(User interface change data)
□ □ □

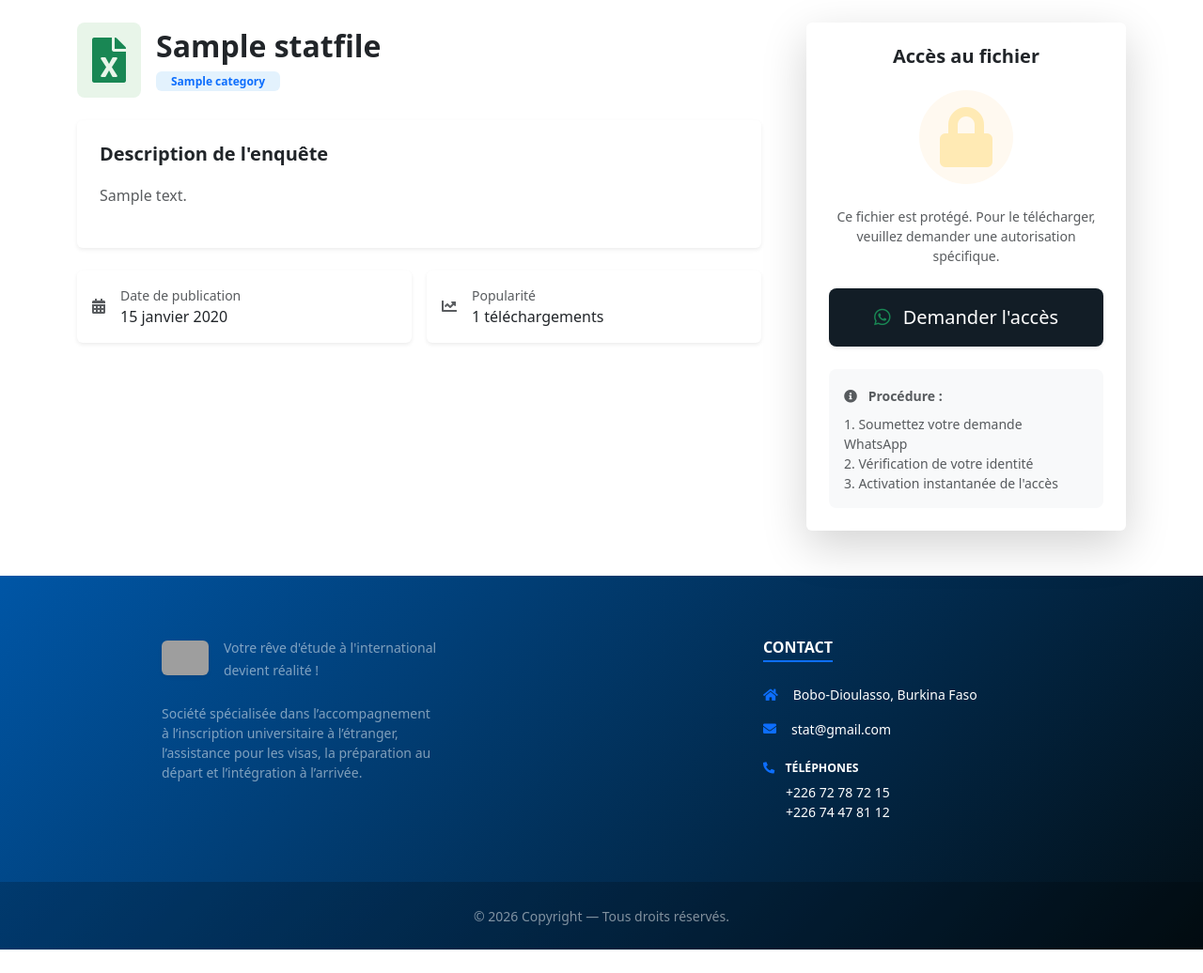
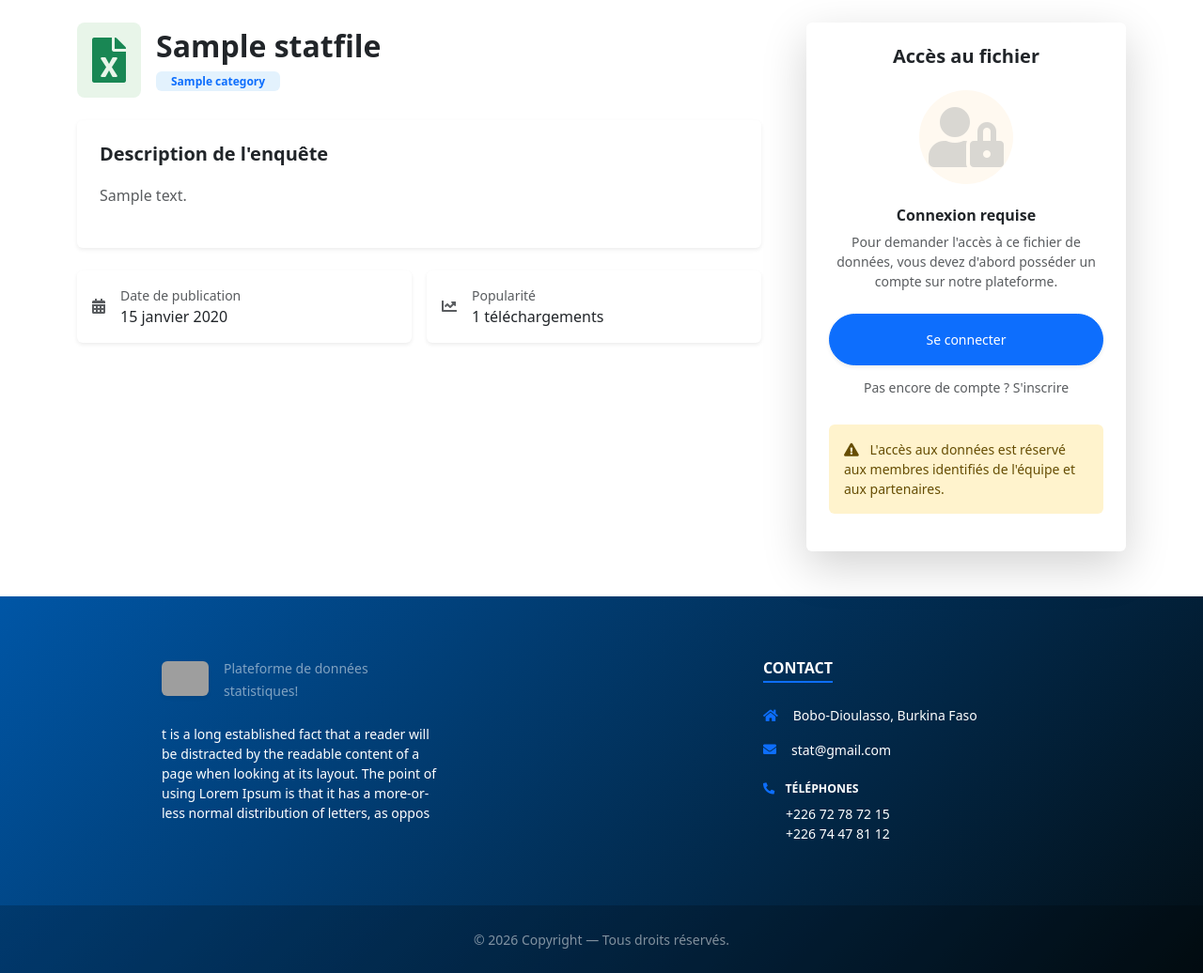
Before and after one commit to Lazare-tech/e-enquete-plateforme, a Django app: a page that uses templates/partials/footer/footer.html in a window 1280 px wide. Shown: the part 151-1187 px from the top of the page at 94% size. Before the commit the page ends 1162 px from the top, so only its background shows below. Run offline with Django 5.2, Linux system fonts and the light colour scheme; tables that the repository leaves empty hold one stand-in row (values such as "Sample post"); some libraries are stand-ins or nearby versions; grey boxes are pictures that could not be loaded.

Commit message:
formEnquete,autorisationAccesFichier,AjoutDonnee

```diff
--- a/statapp/models.py
+++ b/statapp/models.py
@@ -56,6 +56,8 @@ class StatFile(models.Model):
 
     class Meta:
         ordering = ['-created_at']
+        verbose_name = "Fichier statistique"
+        verbose_name_plural = "Fichiers statistiques"
 ############################################################
 class UserFileAccess(models.Model):
     user = models.ForeignKey('auth.User', on_delete=models.CASCADE)
--- a/statapp/templates/statapp/index.html
+++ b/statapp/templates/statapp/index.html
@@ -17,7 +17,7 @@ Explorez notre base de données mutualisée.Accédez aux rapports d'enquêtes te
     <div class="row mb-5 justify-content-center">
         <div class="col-md-7 text-center">
             <h2 class="fw-bold mb-3">Catalogue des Données Statistiques</h2>
-            <p class="text-muted mb-4">Accédez aux enquêtes et rapports détaillés de notre agence.</p>
+            <p class="text-muted mb-4">Accédez aux enquêtes et rapports détaillés.</p>
             <div class="input-group shadow-sm">
                 <span class="input-group-text bg-white border-end-0"><i class="fas fa-search text-muted"></i></span>
                 <input type="text"
--- a/statapp/templates/statapp/stats/detail.html
+++ b/statapp/templates/statapp/stats/detail.html
@@ -66,12 +66,13 @@
         <div class="card-body p-4 text-center">
             <h5 class="fw-bold mb-4">Accès au fichier</h5>
 
+            {% if user.is_authenticated %}
                 {% if has_access %}
                     <div class="icon-access-wrapper mb-4">
                         <i class="fas fa-unlock-alt fa-4x text-success"></i>
                     </div>
                     <div class="alert alert-success border-0 small mb-4">
-                            <i class="fas fa-check-circle me-2"></i> Votre accès a été validé par l'agence.
+                        <i class="fas fa-check-circle me-2"></i> Votre accès a été validé.
                     </div>
                     <a href="{% url 'statapp:download' file.id %}" class="btn btn-success btn-lg w-100 py-3 shadow-sm mb-3">
                         <i class="fas fa-download me-2"></i> Télécharger ({{ file.get_extension|upper }})
@@ -80,25 +81,45 @@
 
                 {% else %}
                     <div class="icon-lock-wrapper mb-4">
-                            <i class="fas fa-lock fa-4x text-warning opacity-25"></i>
+                        <i class="fas fa-lock fa-4x text-warning opacity-50"></i>
                     </div>
-
                     <p class="text-muted mb-4 small">
-                            Ce fichier est protégé. Pour le télécharger, veuillez demander une autorisation spécifique.
+                        Ce fichier est restreint. Veuillez demander une autorisation spécifique à l'équipe.
                     </p>
-
                     <a href="https://wa.me/22667487164?text=Bonjour,%20je%20souhaite%20accéder%20au%20fichier%20:%20{{ file.title|urlencode }}"
-                    target="_blank"
-                    class="btn btn-dark btn-lg w-100 py-3 shadow-sm mb-3">
+                       target="_blank" class="btn btn-dark btn-lg w-100 py-3 shadow-sm mb-3">
                         <i class="fab fa-whatsapp me-2 text-success"></i> Demander l'accès
                     </a>
                     <div class="bg-light p-3 rounded-3 text-start mt-2">
                         <small class="text-muted fw-bold"><i class="fas fa-info-circle me-2"></i> Procédure :</small>
-                            <ul class="list-unstyled small mb-0 mt-2 text-muted">
+                        <ul class="list-unstyled small mb-0 mt-1 text-muted">
                             <li>1. Soumettez votre demande WhatsApp</li>
-                                <li>2. Vérification de votre identité</li>
-                                <li>3. Activation instantanée de l'accès</li>
+                            <li>2. Activation après vérification</li>
                         </ul>
+                    </div>
+                {% endif %}
+
+            {% else %}
+                <div class="icon-lock-wrapper mb-4">
+                    <i class="fas fa-user-lock fa-4x text-secondary opacity-25"></i>
+                </div>
+                <h6 class="fw-bold">Connexion requise</h6>
+                <p class="text-muted mb-4 small">
+                    Pour demander l'accès à ce fichier de données, vous devez d'abord posséder un compte sur notre plateforme.
+                </p>
+
+                <div class="d-grid gap-2">
+                    <a href="{% url 'statapp:login' %}?next={{ request.path }}" class="btn btn-primary btn-sm py-3 rounded-pill shadow-sm">
+                        Se connecter
+                    </a>
+                    <a href="{% url 'statapp:register' %}" class="btn btn-link btn-sm text-decoration-none text-muted">
+                        Pas encore de compte ? S'inscrire
+                    </a>
+                </div>
+
+                <div class="alert alert-warning border-0 small mt-4 text-start">
+                    <i class="fas fa-exclamation-triangle me-2"></i>
+                    L'accès aux données est réservé aux membres identifiés de l'équipe et aux partenaires.
                 </div>
             {% endif %}
         </div>
--- a/survey_builder/models.py
+++ b/survey_builder/models.py
@@ -12,7 +12,11 @@ class Survey(models.Model):
     description = models.TextField(blank=True)
     created_by = models.ForeignKey(User, on_delete=models.CASCADE)
     created_at = models.DateTimeField(auto_now_add=True)
-    is_active = models.BooleanField(default=True)
+    is_active = models.BooleanField(default=True,verbose_name="Enquête visible sur le site")
+    #
+    class Meta:
+        verbose_name = "Enquête"
+        verbose_name_plural = "Enquêtes"
 
     def __str__(self):
         return self.title
--- a/survey_builder/templates/survey_builder/list.html
+++ b/survey_builder/templates/survey_builder/list.html
@@ -4,7 +4,7 @@
 <div class="container py-5">
     <div class="row align-items-center mb-4 g-3">
         <div class="col-12 col-md-8 text-center text-md-start">
-            <h2 class="fw-bold mb-1 text-primary">Bibliothèque</h2>
+            <h3 class="fw-bold mb-1 text-primary">Formulaire d'enquete</h3>
             <p class="text-muted mb-0">Sélectionnez un formulaire pour collecter.</p>
         </div>
         <div class="col-12 col-md-4 text-center text-md-end">
--- a/templates/partials/footer/footer.html
+++ b/templates/partials/footer/footer.html
@@ -10,11 +10,11 @@
           <div class="d-flex align-items-center mb-4 justify-content-center justify-content-md-start">
             <img src="images/shine.jpg" alt="logo" style="width:50px; height:auto;" class="rounded shadow-sm">
             <div class="ms-3">
-              <small class="text-white-50">Votre rêve d'étude à l'international devient réalité !</small>
+              <small class="text-white-50">Plateforme de données statistiques!</small>
             </div>
           </div>
-          <p class="small lh-base text-white-50">
-            Société spécialisée dans l’accompagnement à l’inscription universitaire à l’étranger, l’assistance pour les visas, la préparation au départ et l’intégration à l’arrivée.
+          <p class="small lh-base text-white">
+          t is a long established fact that a reader will be distracted by the readable content of a page when looking at its layout. The point of using Lorem Ipsum is that it has a more-or-less normal distribution of letters, as oppos
           </p>
         </div>
 
```
Lines whose indentation alone changed are shown as unchanged.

□ □ □

What is required » The entries above are to be repeated in full, except for their pictures.

Written response »
Before and after one commit to Lazare-tech/e-enquete-plateforme, a Django app: a page that uses templates/partials/footer/footer.html in a window 1280 px wide. Shown: the part 151-1187 px from the top of the page at 94% size. Before the commit the page ends 1162 px from the top, so only its background shows below. Run offline with Django 5.2, Linux system fonts and the light colour scheme; tables that the repository leaves empty hold one stand-in row (values such as "Sample post"); some libraries are stand-ins or nearby versions; grey boxes are pictures that could not be loaded.

Commit message:
formEnquete,autorisationAccesFichier,AjoutDonnee

```diff
--- a/statapp/models.py
+++ b/statapp/models.py
@@ -56,6 +56,8 @@ class StatFile(models.Model):
 
     class Meta:
         ordering = ['-created_at']
+        verbose_name = "Fichier statistique"
+        verbose_name_plural = "Fichiers statistiques"
 ############################################################
 class UserFileAccess(models.Model):
     user = models.ForeignKey('auth.User', on_delete=models.CASCADE)
--- a/statapp/templates/statapp/index.html
+++ b/statapp/templates/statapp/index.html
@@ -17,7 +17,7 @@ Explorez notre base de données mutualisée.Accédez aux rapports d'enquêtes te
     <div class="row mb-5 justify-content-center">
         <div class="col-md-7 text-center">
             <h2 class="fw-bold mb-3">Catalogue des Données Statistiques</h2>
-            <p class="text-muted mb-4">Accédez aux enquêtes et rapports détaillés de notre agence.</p>
+            <p class="text-muted mb-4">Accédez aux enquêtes et rapports détaillés.</p>
             <div class="input-group shadow-sm">
                 <span class="input-group-text bg-white border-end-0"><i class="fas fa-search text-muted"></i></span>
                 <input type="text"
--- a/statapp/templates/statapp/stats/detail.html
+++ b/statapp/templates/statapp/stats/detail.html
@@ -66,12 +66,13 @@
         <div class="card-body p-4 text-center">
             <h5 class="fw-bold mb-4">Accès au fichier</h5>
 
+            {% if user.is_authenticated %}
                 {% if has_access %}
                     <div class="icon-access-wrapper mb-4">
                         <i class="fas fa-unlock-alt fa-4x text-success"></i>
                     </div>
                     <div class="alert alert-success border-0 small mb-4">
-                            <i class="fas fa-check-circle me-2"></i> Votre accès a été validé par l'agence.
+                        <i class="fas fa-check-circle me-2"></i> Votre accès a été validé.
                     </div>
                     <a href="{% url 'statapp:download' file.id %}" class="btn btn-success btn-lg w-100 py-3 shadow-sm mb-3">
                         <i class="fas fa-download me-2"></i> Télécharger ({{ file.get_extension|upper }})
@@ -80,25 +81,45 @@
 
                 {% else %}
                     <div class="icon-lock-wrapper mb-4">
-                            <i class="fas fa-lock fa-4x text-warning opacity-25"></i>
+                        <i class="fas fa-lock fa-4x text-warning opacity-50"></i>
                     </div>
-
                     <p class="text-muted mb-4 small">
-                            Ce fichier est protégé. Pour le télécharger, veuillez demander une autorisation spécifique.
+                        Ce fichier est restreint. Veuillez demander une autorisation spécifique à l'équipe.
                     </p>
-
                     <a href="https://wa.me/22667487164?text=Bonjour,%20je%20souhaite%20accéder%20au%20fichier%20:%20{{ file.title|urlencode }}"
-                    target="_blank"
-                    class="btn btn-dark btn-lg w-100 py-3 shadow-sm mb-3">
+                       target="_blank" class="btn btn-dark btn-lg w-100 py-3 shadow-sm mb-3">
                         <i class="fab fa-whatsapp me-2 text-success"></i> Demander l'accès
                     </a>
                     <div class="bg-light p-3 rounded-3 text-start mt-2">
                         <small class="text-muted fw-bold"><i class="fas fa-info-circle me-2"></i> Procédure :</small>
-                            <ul class="list-unstyled small mb-0 mt-2 text-muted">
+                        <ul class="list-unstyled small mb-0 mt-1 text-muted">
                             <li>1. Soumettez votre demande WhatsApp</li>
-                                <li>2. Vérification de votre identité</li>
-                                <li>3. Activation instantanée de l'accès</li>
+                            <li>2. Activation après vérification</li>
                         </ul>
+                    </div>
+                {% endif %}
+
+            {% else %}
+                <div class="icon-lock-wrapper mb-4">
+                    <i class="fas fa-user-lock fa-4x text-secondary opacity-25"></i>
+                </div>
+                <h6 class="fw-bold">Connexion requise</h6>
+                <p class="text-muted mb-4 small">
+                    Pour demander l'accès à ce fichier de données, vous devez d'abord posséder un compte sur notre plateforme.
+                </p>
+
+                <div class="d-grid gap-2">
+                    <a href="{% url 'statapp:login' %}?next={{ request.path }}" class="btn btn-primary btn-sm py-3 rounded-pill shadow-sm">
+                        Se connecter
+                    </a>
+                    <a href="{% url 'statapp:register' %}" class="btn btn-link btn-sm text-decoration-none text-muted">
+                        Pas encore de compte ? S'inscrire
+                    </a>
+                </div>
+
+                <div class="alert alert-warning border-0 small mt-4 text-start">
+                    <i class="fas fa-exclamation-triangle me-2"></i>
+                    L'accès aux données est réservé aux membres identifiés de l'équipe et aux partenaires.
                 </div>
             {% endif %}
         </div>
--- a/survey_builder/models.py
+++ b/survey_builder/models.py
@@ -12,7 +12,11 @@ class Survey(models.Model):
     description = models.TextField(blank=True)
     created_by = models.ForeignKey(User, on_delete=models.CASCADE)
     created_at = models.DateTimeField(auto_now_add=True)
-    is_active = models.BooleanField(default=True)
+    is_active = models.BooleanField(default=True,verbose_name="Enquête visible sur le site")
+    #
+    class Meta:
+        verbose_name = "Enquête"
+        verbose_name_plural = "Enquêtes"
 
     def __str__(self):
         return self.title
--- a/survey_builder/templates/survey_builder/list.html
+++ b/survey_builder/templates/survey_builder/list.html
@@ -4,7 +4,7 @@
 <div class="container py-5">
     <div class="row align-items-center mb-4 g-3">
         <div class="col-12 col-md-8 text-center text-md-start">
-            <h2 class="fw-bold mb-1 text-primary">Bibliothèque</h2>
+            <h3 class="fw-bold mb-1 text-primary">Formulaire d'enquete</h3>
             <p class="text-muted mb-0">Sélectionnez un formulaire pour collecter.</p>
         </div>
         <div class="col-12 col-md-4 text-center text-md-end">
--- a/templates/partials/footer/footer.html
+++ b/templates/partials/footer/footer.html
@@ -10,11 +10,11 @@
           <div class="d-flex align-items-center mb-4 justify-content-center justify-content-md-start">
             <img src="images/shine.jpg" alt="logo" style="width:50px; height:auto;" class="rounded shadow-sm">
             <div class="ms-3">
-              <small class="text-white-50">Votre rêve d'étude à l'international devient réalité !</small>
+              <small class="text-white-50">Plateforme de données statistiques!</small>
             </div>
           </div>
-          <p class="small lh-base text-white-50">
-            Société spécialisée dans l’accompagnement à l’inscription universitaire à l’étranger, l’assistance pour les visas, la préparation au départ et l’intégration à l’arrivée.
+          <p class="small lh-base text-white">
+          t is a long established fact that a reader will be distracted by the readable content of a page when looking at its layout. The point of using Lorem Ipsum is that it has a more-or-less normal distribution of letters, as oppos
           </p>
         </div>
 
```
Lines whose indentation alone changed are shown as unchanged.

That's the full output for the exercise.